I “grieved” the tubal pregnancies. I “grieved” the miscarriage(s) as they were indicators that I would never be a mother in the sense of carrying a child in my womb. For a while, after each loss, every time I saw a pregnant woman or a woman with a baby, I felt like I was dying inside and had to hold back the tears that threatened to roll down my face. Even after I had a half of tube left, I figured it was enough to get pregnant although my gynecologist told me there was only a 5% chance. In my mind, a slim chance was better than none at all and I continued to hold on to faith and hope.
This was another one of those instances wherein I “painted” on my happy face and suffered in silence.

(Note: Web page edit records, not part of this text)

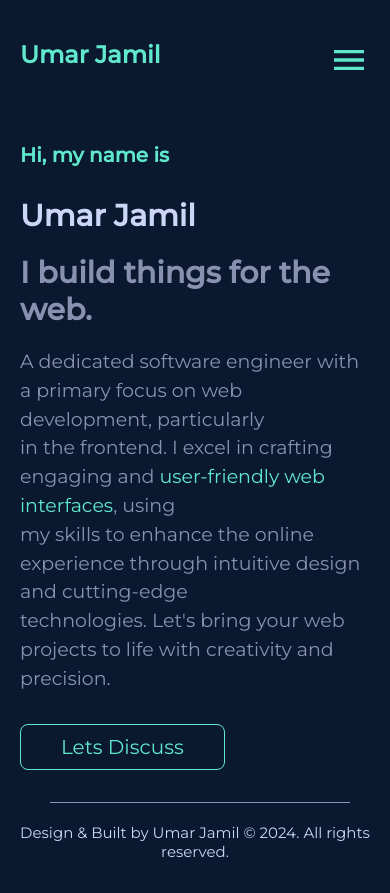
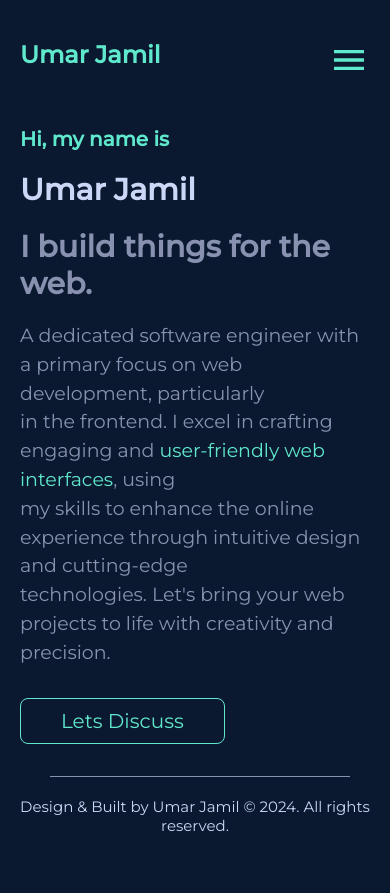
Before and after one commit to UMAR-78/portfolio, a React (Create React App) app: page / in a window 390 px wide. After the commit the page ends 867 px from the top, so only its background shows below. Built offline with nearby package versions, Linux system fonts and the light colour scheme.

Commit message:
Some changes

```diff
--- a/src/components/HeroSection/HeroSection.css
+++ b/src/components/HeroSection/HeroSection.css
@@ -35,7 +35,7 @@ span {
 
 @media (max-width: 480px) {
   .HeroSection {
-    margin-top: 4rem;
+    margin-top: 3rem;
     margin-left: 0rem;
   }
   .firstText{
@@ -43,7 +43,7 @@ span {
   }
   .secondText {
     font-size: 30px;
-    margin-top: 30px;
+    margin-top: 20px;
     margin-bottom: 20px;
   }
   .thirdText {
```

The women who were able to bear children couldn’t have possibly understood my pain, and I didn’t want their pity. Looking back, that probably wasn’t the best idea because everyone needs someone to talk to. Then to add to my pain, people would ask me when was I going to have children. This cut deep to the core, but I smiled and simply responded, “I don’t know.”
I can’t tell you how long I “grieved” but it seemed like forever. However, at some point or another I got over it but was still hurt because I didn’t understand why this had to be my plight. I kept hoping and praying and even bargained with God hoping that it would be my turn, but it never happened. At one point, I had to accept this reality; however, it wasn’t until I went into menopause. On the one hand, I was happy that my cycle days were over because then I wouldn’t have to deal with my “mind” every month but, on the other hand, it was a reminder of what was never going to be. As I type this article, my emotions are very raw as tears escape my eyes as the pain that I haven’t felt in years rises to the surface. It caught me completely off guard and hit me like a ton of bricks. In the end, however, God blessed me with three beautiful children.
I read on FaceBook recently: “Grief is like living two lives. One is where you pretend that everything is okay, and the other is where your heart silently screams in pain.” This speaks volumes. People say that, “time heals all wounds,” but does it really? My take on it is that we get better over time, but there are random moments when the wounds reopen without warning. The only thing I can say is thank God for the power of prayer because, honestly, that is the only thing that kept me sane when I was at my lowest.
If your feelings of “grief” are all consuming, it’s okay to seek out a “grief” support group or talk to a therapist. Sometimes, you need extra supports in place to help you get through the difficulties you’re facing. You’re human…
It’s okay to feel.
It’s okay to be angry.
It’s okay to question.
What you’re experiencing is normal.
Today is not the end, even though it may feel like it.
You will be able to go on.
Know that you’re not alone.
I didn’t plan on sharing my personal story of “grief” but this article seemed to have taken on a life form of it’s own. I pray it blesses someone who may have needed to hear it.